By David Tulis
My dissent from debt-based national economy is visceral. Meaning, I feel it in my bones as if it were a physical force. Because it touches not just the intellect, but emotion, I catch myself being ungracious to Christians whose dissent from the world of credit cards, mortgages and Fico scores seems lackluster.
Andrew Lee is an associate professor at Lee University, and tells a story about a credit card user whose misstep in making a payment prevented him from getting a mortgage.
Yes, prevented him from getting a mortgage — and “as a result he was unable to purchase his dream home.”
Here’s the shocking story. “The man wrote a check to pay off (in full) his American Express credit card. But he inadvertently wrote a check that was $1.86 too short. You read that right — the check he mailed in to pay the bill was $1.86 less than what he actually owed. The man had no idea he had written the wrong number and had unintentionally failed to pay the credit card bill in time.”
Amex deems the account late, charges the man a F$35 late fee, making his balance now F$36.86. Mr. Andrews explains: “The late fee caused his Fico credit score to drop from a score of 711 to 640. *** Can you guess what happened next? As a result of his lowered credit score, the man received a call from his mortgage lender saying they had changed their mind and were denying his mortgage loan.”
In the same vein, Mr. Lee, who is a coordinator for Dave Ramsey’s Financial Peace University, tells of the F$35 fee being slapped on a borrower whose “check had arrived in the company’s mail room thirty minutes late.” That party pays off the F$6 due, forks over the penalty amount and “immediately cancel[s] their credit card.”
The reader should avoid credit cards, Mr. Andrews advises. “But if you’re determined to use credit cards, be aware of how late fees and other seemingly minor transactions, can affect your financial situation.”
Perhaps I am a great sinner for impatience. Maybe I should have compassion to hear of the agonies of those in the world of plastic. Indeed, the man who is denied a mortgage on account of a two-buck underpayment has a story to tell his grandchildren, because the denial of one house in God’s providence put that man and his family into another, and from that reality flowed alternative experiences that would not have otherwise in God’s providence materialized. The present with its grand details, monumental particulars and vast sweeps of consciousness might often have been proven the result of insignificant such details.
When I read Mr. Andrews’ story in Good News Chattanooga, a free Christian magazine with Os Guinness adorning the March cover, I have to force myself to be charitable and to not dismiss such woes as trivial. Yes, the world of ideasphere money and a credit economy is a vast artifice, a macroeconomic house of cards. The people who fuss over Fico scores may live in a monetary la-la land.

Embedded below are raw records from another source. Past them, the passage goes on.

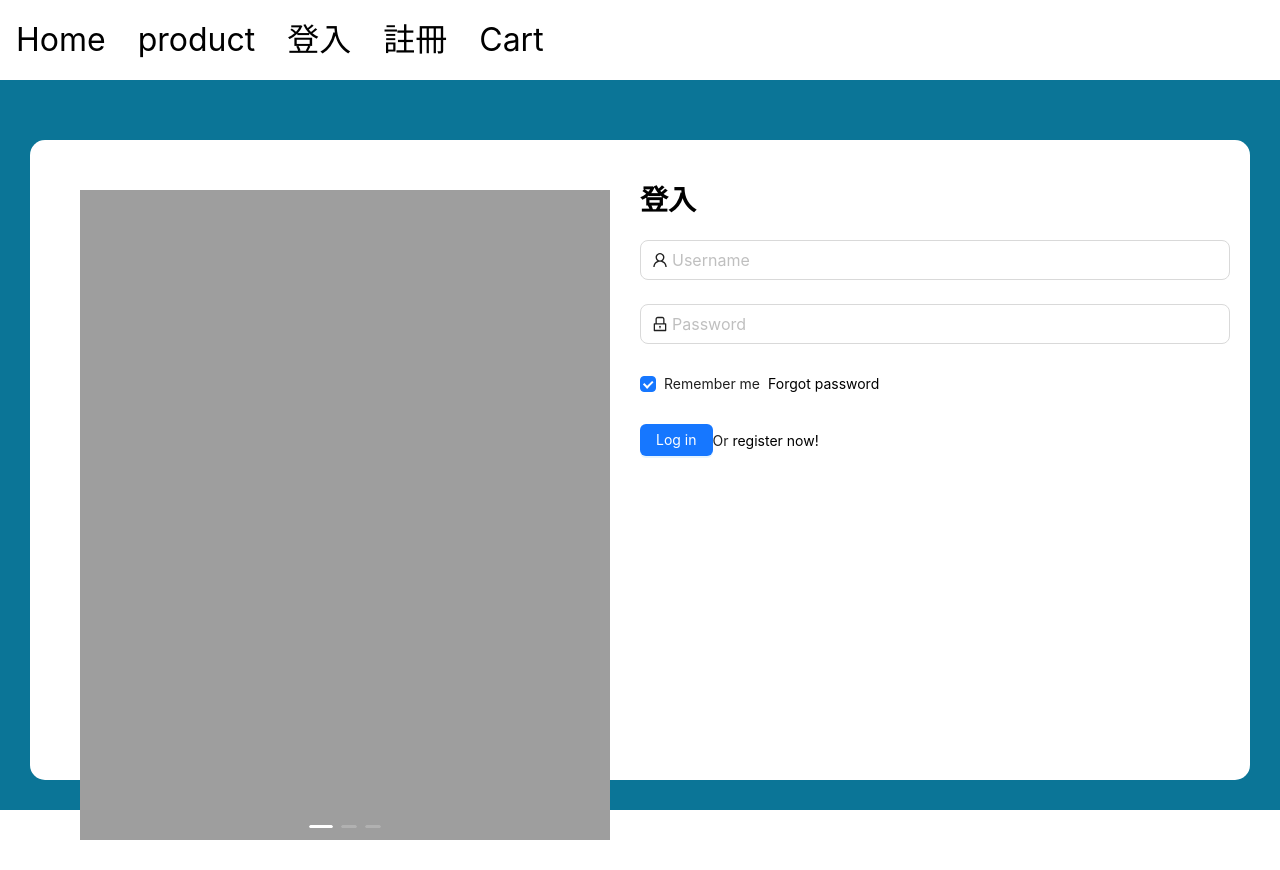
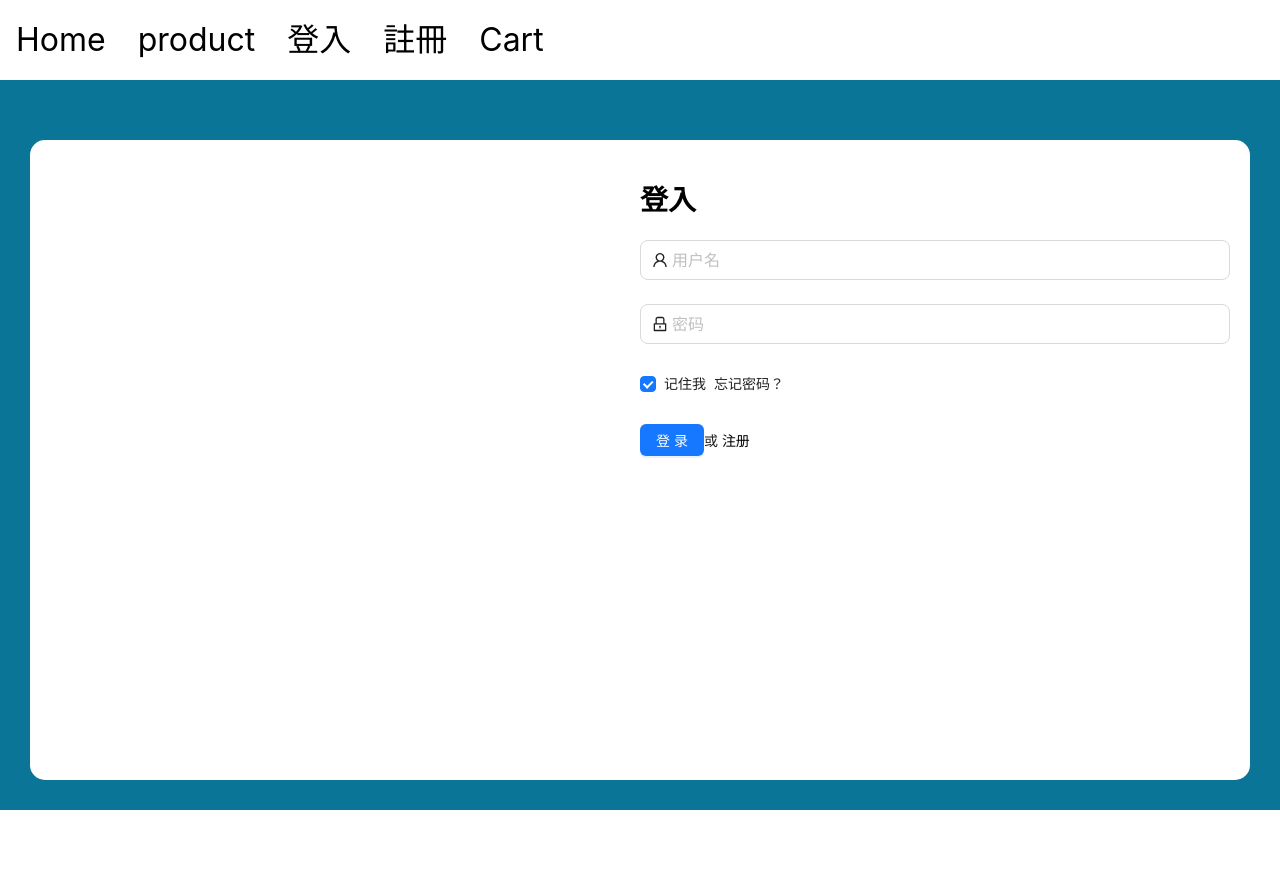
Before and after one commit to tina0821/qqqhire, a React (Create React App) app in the folder client/: page /login in a window 1280 px wide. After the commit the page ends 810 px from the top, so only its background shows below. Built offline with nearby package versions, Linux system fonts and the light colour scheme.

Commit message:
2023-07-10

```diff
--- a/client/src/components/login/login.jsx
+++ b/client/src/components/login/login.jsx
@@ -1,42 +1,27 @@
-import React, { useState, useEffect } from 'react';
-import { Carousel, Button, Checkbox, Form, Input, Col, Row } from 'antd';
+import React, { useState } from 'react';
+import { Button, Checkbox, Form, Input, Col, Row } from 'antd';
 import { LockOutlined, UserOutlined } from '@ant-design/icons';
 import "./login.scss"
 
 const Login = () => {
-    const onChange = (currentSlide) => {
-        console.log(currentSlide);
+    const [username, setUsername] = useState('');
+    const [password, setPassword] = useState('');
+
+    const onFinish = () => {
+        // 在这里处理登录逻辑
+        console.log('用户名:', username);
+        console.log('密码:', password);
+        // 发起登录请求或执行其他操作
     };
+
     return (
+
         <div id='loginout' >
             <Row id='login'>
                 <Col span={12}>
-                    <Carousel afterChange={onChange}>
-                        <div>
-                            <img
-                                // style={contentStyle}
-                                src="http://localhost:8000/img/q123/2mm潛水手套-2.jpg"
-                                alt="Carousel Image 1"
-                            />
-                        </div>
-                        <div>
-                            <img
-                                // style={contentStyle}
-                                src="http://localhost:8000/img/q123/2mm潛水手套-2.jpg"
-                                alt="Carousel Image 1"
-                            />
-                        </div>
-                        <div>
-                            <img
-                                // style={contentStyle}
-                                src="http://localhost:8000/img/q123/2mm潛水手套-2.jpg"
-                                alt="Carousel Image 1"
-                            />
-                        </div>
-                    </Carousel>
+                    {/* 省略 Carousel 的代码 */}
                 </Col>
                 <Col span={12}>
-
                     <h1>登入</h1>
                     <Form
                         name="normal_login"
@@ -44,6 +29,7 @@ const Login = () => {
                         initialValues={{
                             remember: true,
                         }}
+                        onFinish={onFinish} // 添加 onFinish 事件处理程序
 
                     >
                         <Form.Item
@@ -51,45 +37,47 @@ const Login = () => {
                             rules={[
                                 {
                                     required: true,
-                                    message: 'Please input your Username!',
+                                    message: '请输入用户名！',
                                 },
                             ]}
                         >
-                            <Input prefix={<UserOutlined className="site-form-item-icon" />}
-                            placeholder="Username"
-                            size='large' />
+                            <Input
+                                prefix={<UserOutlined className="site-form-item-icon" />}
+                                placeholder="用户名"
+                                size='large'
+                                value={username}
+                                onChange={e => setUsername(e.target.value)} // 更新用户名的状态
+                            />
                         </Form.Item>
                         <Form.Item
                             name="password"
                             rules={[
                                 {
                                     required: true,
-                                    message: 'Please input your Password!',
+                                    message: '请输入密码！',
                                 },
                             ]}
                         >
                             <Input
                                 prefix={<LockOutlined className="site-form-item-icon" />}
                                 type="password"
-                                placeholder="Password"
+                                placeholder="密码"
                                 size='large'
+                                value={password}
+                                onChange={e => setPassword(e.target.value)} // 更新密码的状态
                             />
                         </Form.Item>
                         <Form.Item>
                             <Form.Item name="remember" valuePropName="checked" noStyle>
-                                <Checkbox>Remember me</Checkbox>
+                                <Checkbox>记住我</Checkbox>
                             </Form.Item>
-
-                            <a className="login-form-forgot" href="">
-                                Forgot password
-                            </a>
+                            <span className="login-form-forgot">忘记密码？</span>
                         </Form.Item>
-
                         <Form.Item>
                             <Button type="primary" htmlType="submit" className="login-form-button">
-                                Log in
+                                登录
                             </Button>
-                            Or <a href="">register now!</a>
+                            或 <a href="">注册</a>
                         </Form.Item>
                     </Form>
                 </Col>
@@ -97,4 +85,5 @@ const Login = () => {
         </div>
     );
 };
+
 export default Login;
```
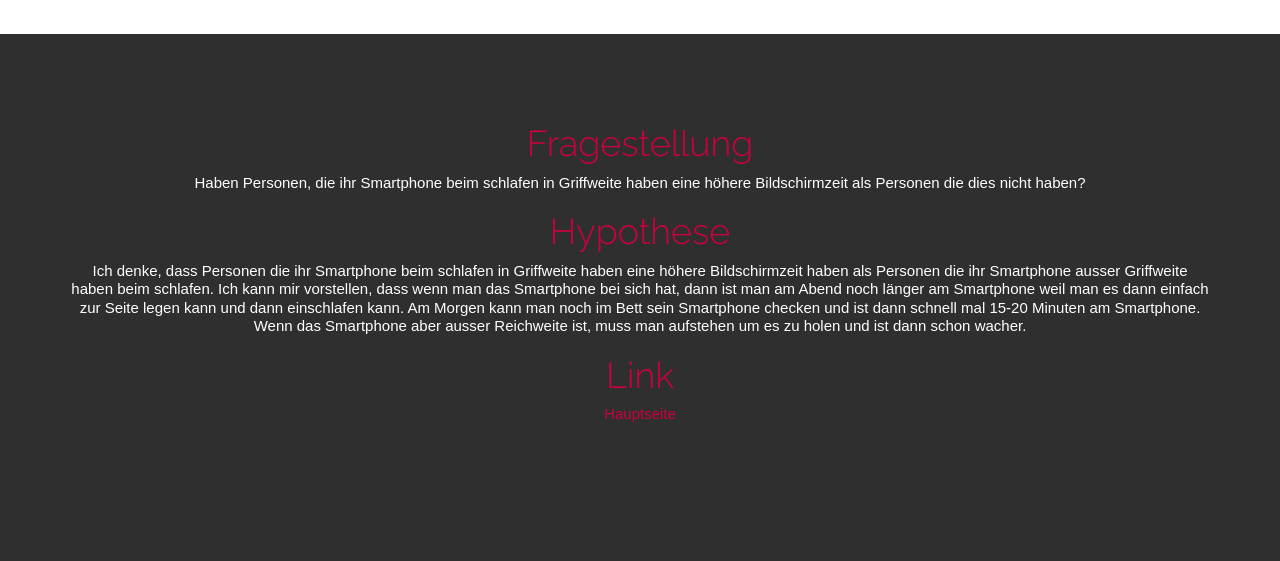
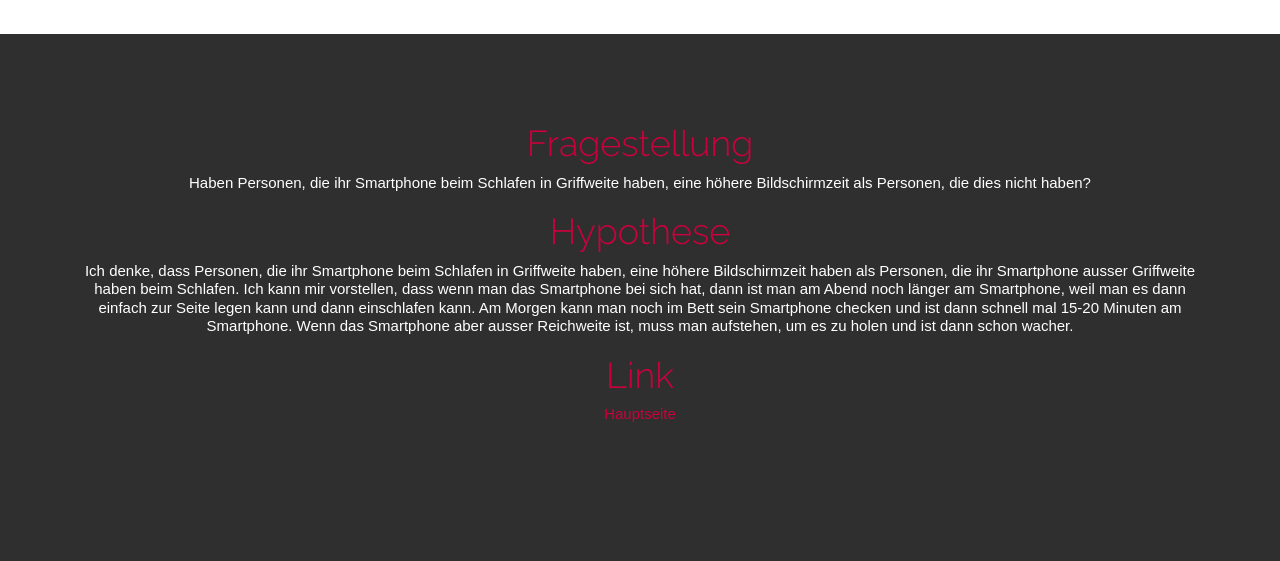
Before and after one commit to ndvabr/bubble-app, a plain HTML site: page index.html in a window 1280 px wide. Shown: the part 880-1441 px from the top of the page. Drawn offline with Linux system fonts and the light colour scheme.

Commit message:
Add files via upload

```diff
--- a/index.html
+++ b/index.html
@@ -73,11 +73,11 @@
             <div class="text_footer">
 
                 <h1> Fragestellung</h1>
-                Haben Personen, die ihr Smartphone beim schlafen in Griffweite haben eine höhere Bildschirmzeit als Personen die dies nicht haben?
+                Haben Personen, die ihr Smartphone beim Schlafen in Griffweite haben, eine höhere Bildschirmzeit als Personen, die dies nicht haben?
                 <h1> Hypothese</h1>
-                Ich denke, dass Personen die ihr Smartphone beim schlafen in Griffweite haben eine höhere Bildschirmzeit haben als Personen die ihr Smartphone ausser Griffweite haben beim schlafen.
-                Ich kann mir vorstellen, dass wenn man das Smartphone bei sich hat, dann ist man am Abend noch länger am Smartphone weil man es dann einfach zur Seite legen kann und dann einschlafen kann. Am Morgen kann man noch im Bett sein Smartphone checken und ist dann schnell mal 15-20 Minuten am Smartphone.
-                Wenn das Smartphone aber ausser Reichweite ist, muss man aufstehen um es zu holen und ist dann schon wacher.
+                Ich denke, dass Personen, die ihr Smartphone beim Schlafen in Griffweite haben, eine höhere Bildschirmzeit haben als Personen, die ihr Smartphone ausser Griffweite haben beim Schlafen.
+                Ich kann mir vorstellen, dass wenn man das Smartphone bei sich hat, dann ist man am Abend noch länger am Smartphone, weil man es dann einfach zur Seite legen kann und dann einschlafen kann. Am Morgen kann man noch im Bett sein Smartphone checken und ist dann schnell mal 15-20 Minuten am Smartphone.
+                Wenn das Smartphone aber ausser Reichweite ist, muss man aufstehen, um es zu holen und ist dann schon wacher.
 
 
                 <h1> Link</h1>
```
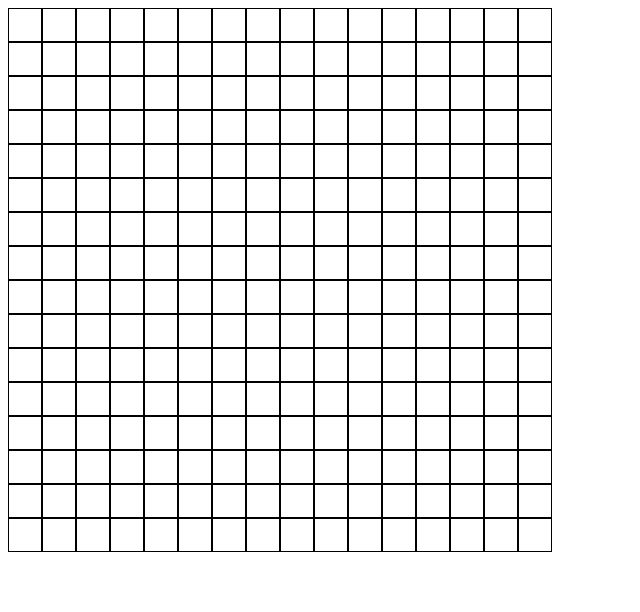
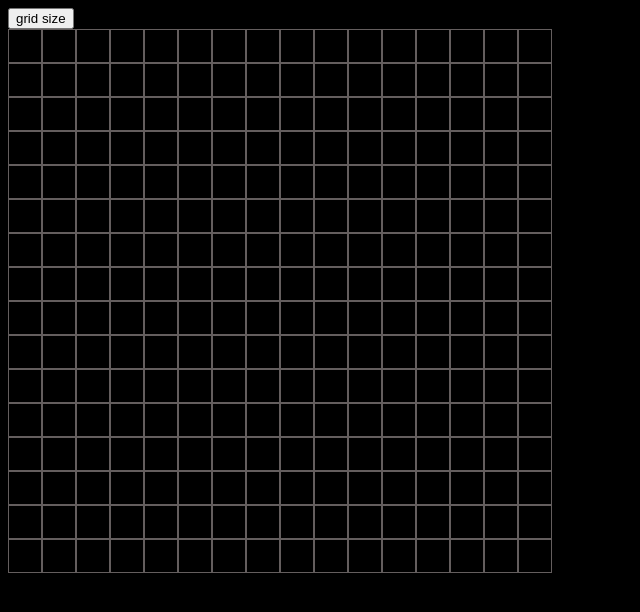
Before and after one commit to ikbalarslann/EtchASketch, a plain HTML site: page index.html in a window 1280 px wide. Shown: the whole page, without its empty margins (0-640 px from the left). Drawn offline with Linux system fonts and the light colour scheme.

Commit message:
Create squares by prompt information

```diff
--- a/game.js
+++ b/game.js
@@ -1,9 +1,33 @@
+const newGridButton = document.querySelector('#grid');
+let gridSize = 16;
+const container = document.querySelector('.container');
 
-
-let container=document.querySelector('.container');
-
-for (let i = 0; i < 256; i++) {
+function createGrid() {
+  for (let i = 0; i < Math.pow(gridSize, 2); i++) {
     let div = document.createElement('div');
     div.classList.add('square');
     container.appendChild(div);
   }
+
+  let squares = document.querySelectorAll('.square');
+  squares.forEach((element) => {
+    element.style.height = `${512/gridSize}px`;
+    element.style.width = `${512/gridSize}px`;
+  });
+
+  squares.forEach((element) => {
+    element.addEventListener('mousemove', () => {
+      element.style.backgroundColor = 'gray';
+    });
+  });
+}
+
+createGrid();
+
+newGridButton.addEventListener('click', () => {
+  gridSize = prompt('Enter the number of squares per side for the new grid:');
+  while (container.firstChild) {
+    container.removeChild(container.firstChild);
+  }
+  createGrid();
+});
--- a/index.html
+++ b/index.html
@@ -8,6 +8,7 @@
     </head>
 
     <body>
+        <button id="grid">grid size</button>
         <div class="container"></div>
     </body>
 </html>
--- a/style.css
+++ b/style.css
@@ -1,3 +1,6 @@
+body{
+    background-color: black;
+}
 .container {
     width: 512px;
     height: 512px;
@@ -9,7 +12,7 @@
   .square {
     width: 32px;
     height: 32px;
-    border: 1px solid black;
+    border: 1px solid rgb(100, 94, 94);
   }
 
   .square:hover {
```
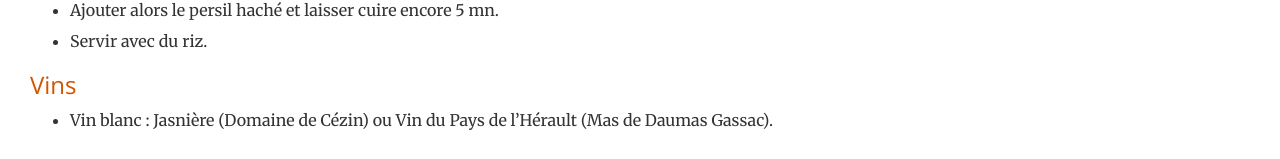
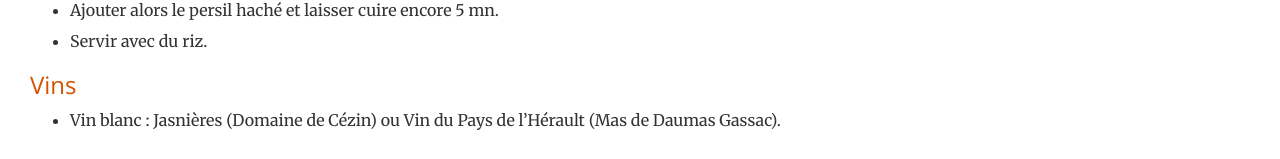
Before and after one commit to brignogan/brignogan.github.io, a Jekyll site: the page built from _posts/2019-04-15-calamarsprovencale.md, in a window 1280 px wide and 1187 px high. Shown: the part 1025-1184 px from the top of the window. Built offline with Jekyll 4.4.1, drawn with Linux system fonts in a browser that asks for light colours.

```diff
--- a/_posts/2019-04-15-calamarsprovencale.md
+++ b/_posts/2019-04-15-calamarsprovencale.md
@@ -31,4 +31,4 @@ Cette recette pour préparer les calamars (ou encornets) a été rapportée par
 
 
 ### Vins
-* Vin blanc : Jasnière (Domaine de Cézin) ou Vin du Pays de l'Hérault (Mas de Daumas Gassac).
+* Vin blanc : Jasnières (Domaine de Cézin) ou Vin du Pays de l'Hérault (Mas de Daumas Gassac).
```
Also changed, not shown: _posts/2020-02-22-confitures.md (+2 -0 lines), _posts/2020-03-27-gelee-pomme.md (+1 -1 lines), _posts/2020-03-27-marmelade-oranges.md (+1 -1 lines).
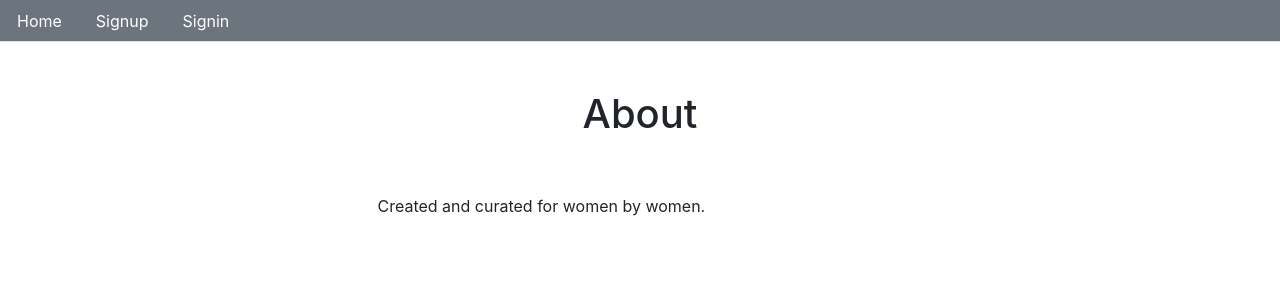
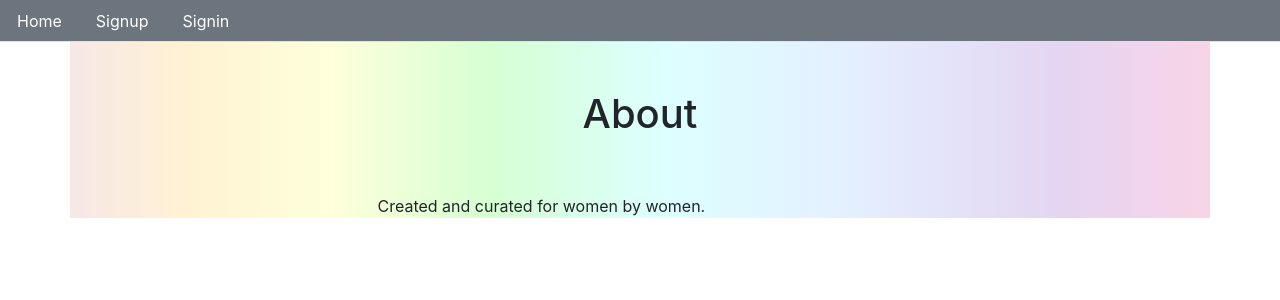
Before and after one commit to mardb/ttalk-, a React (Create React App) app: page /about in a window 1280 px wide. Shown: the top 300 px of the page. Built offline with nearby package versions, Linux system fonts and the light colour scheme.

Commit message:
coloring

```diff
--- a/src/App.css
+++ b/src/App.css
@@ -1,6 +1,9 @@
 /* temporary CSS  */
 @import url(//fonts.googleapis.com/css?family=Pacifico);
-
+.container{
+  background: rgb(247,231,231);
+  background: linear-gradient(90deg, rgba(247,231,231,1) 0%, rgba(255,242,211,1) 10%, rgba(254,255,219,1) 23%, rgba(214,255,212,1) 37%, rgba(221,255,255,1) 52%, rgba(228,240,255,1) 68%, rgba(228,213,242,1) 87%, rgba(249,212,231,1) 100%);
+}
 .body {
   min-height: 100vh;
   padding-top: 5rem;
```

But perhaps my own life is unreal. I don’t use a credit card and don’t have any debt. Perhaps my argument for honest money mistakenly ignores the digital revolution where payments can be made in gold by smartphone. Perhaps insisting on referential currency and coins measured by weight is the fantasyland. Perhaps damning central banks and inflation and demanding honest weights and measures is biblical enough, but still retrograde and reactionary. I could be wrong about everything touching on the private purse and the public fisc. I could be wrong in suggesting we be suspicious of credit and that, as Mr. Andrews suggests, we abandon plastic altogether.
Let me leave here plenty of room for those who see a fault in me. The reformation I should consider is perhaps that of my own heart — a lack of sympathy and grace toward others.
The man whose wreck is a Fico score plunge is one who eventually will appreciate his situation in the credit economy. His debtor score disaster, let’s hope, serves him well to shock his conscience and propel him out of the red of IOUs and into the green of liquidity. Maybe, then, the background humming of local economy and cash will become more distinct, and the onetime borrower will hear a distinction in the notes.
The “No patience” comment intrigues me as banking is discussed. It was not once, but twice that Jesus went into the temple with a whip. Who was His target? It can be well argued it was what has become the modern day banker. This is consistent with His comment in Matthew 6:24 “You cannot serve God and money.”
Perhaps no patience is the virtue here and not a vice.